How Do Consumers Define Convenience?
Merriam-Webster defines “convenience” as something that is “designed for quick and easy preparation or use”. Traditionally, for business owners, location has created convenience. The soul of convenience stores is built on their ability to serve people and communities closest to them. Rarely will you find a convenience store plopped in the middle of a commercial city center or downtown area. Gas stations, small markets, or mom & pop shops are almost always within walking distance of a neighborhood. But how do convenience store shoppers living in nearby neighborhoods define “convenience”?
There’s more to it than just location. Shoppers have favorite drinks & snacks, they look for the lowest prices, appreciate when a store has new flavors and products regularly, and have clean restrooms. Each of those things is just one part of the total experience a shopper has when they visit a convenience store. To each individual, one may be more important than another when deciding which c-store to stop at.
According to Convenience Store News, when asked what shoppers define convenience as, only 13% of those surveyed stated location. The remaining shoppers cited other aspects of their experiences, with quick visits leading the poll.
Ultimately, the majority of shoppers want their convenience store experience to be “easy”. They want to find their items quickly, in clearly labeled aisles. They should be able to purchase food and drink basics like milk, bread and eggs on a moment’s notice. All shoppers want to be able to enter the store with ease, regardless of any mobile restrictions they have such as wheelchairs, canes, or scooters.
Stopping at the local-corner store has become more than just habit. Our reliance on vehicles and travel make convenience stores a necessity. Successful c-store owners know this and will create an atmosphere where shoppers feel comfortable and at ease, hopefully even slowing down a bit to check out new products or indulge themselves.
Convenience store owners that cater to their shoppers’ experience also understand a shift is happening in spending. The Realities of the Aisle Study, confirm that the shift is generational. Younger shoppers, Millennials and Gen. X’ers, spent more than older shoppers. Younger generations are moving quicker, and plan ahead less than their elders. Unplanned meals and snacks creates more frequent stops at convenience stores and higher spending.
How can your store keep up with the change of definition and experience? Your primary task will be to fully understand and track operations. Mobile brand standards software like Action Card allows you to plan your work, collaborate with your employee chain, and drive consistency.

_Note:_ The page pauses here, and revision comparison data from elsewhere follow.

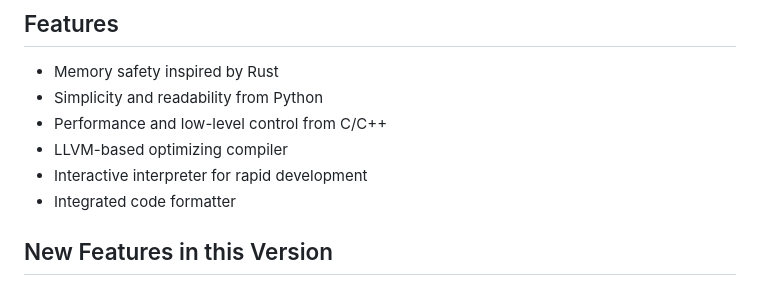
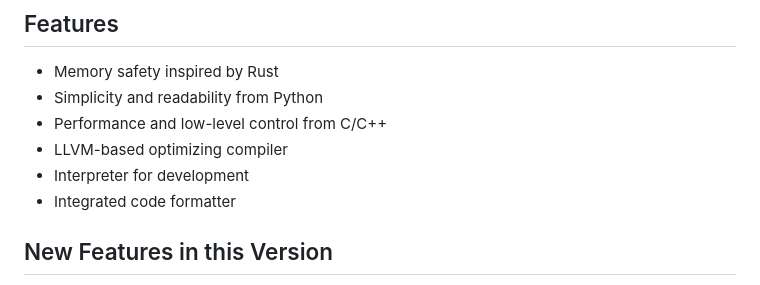
Before and after one commit to Waowzar/shitrust, a Markdown page: README.md, the part around the change. Rendered like a GitHub page.

```diff
--- a/README.md
+++ b/README.md
@@ -12,7 +12,7 @@ ShitRust is a programming language that combines features from Rust, Python, and
 - Simplicity and readability from Python
 - Performance and low-level control from C/C++
 - LLVM-based optimizing compiler
-- Interactive interpreter for rapid development
+- Interpreter for development
 - Integrated code formatter
 
 ## New Features in this Version
```
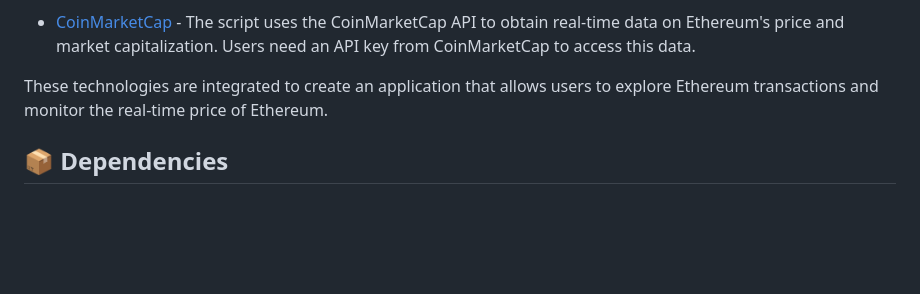
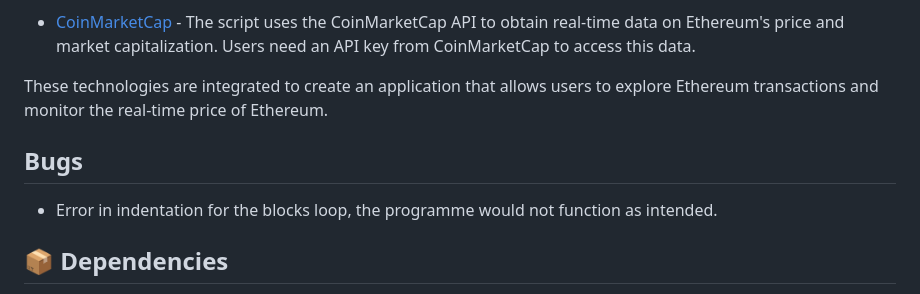
Before and after one commit to Grampers-Dev/ethereum-transaction-viewer, a Markdown page: README.md, the part around one of its changes. Rendered like a GitHub page; blank space fills up the shorter version.

```diff
--- a/README.md
+++ b/README.md
@@ -111,6 +111,10 @@ Calculates the percentage difference between two values.
 
 These technologies are integrated to create an application that allows users to explore Ethereum transactions and monitor the real-time price of Ethereum.
 
+## Bugs
+
+- Error in indentation for the blocks loop, the programme would not function as intended.
+
 ## 📦 Dependencies
 
 The Ethereum Transaction Viewer application relies on the following Python libraries and packages. To ensure proper functionality, make sure to install these dependencies in your environment:
```
Also changed, not shown: other parts of README.md (+0 -1 lines).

Our client, Bucky’s Convenience Stores has implemented our software to help form a plan of action around store operations.
If you’re interested in learning more about how the Action Card app can help your convenience store create exceptional shopper experiences, sign up for a free demo today!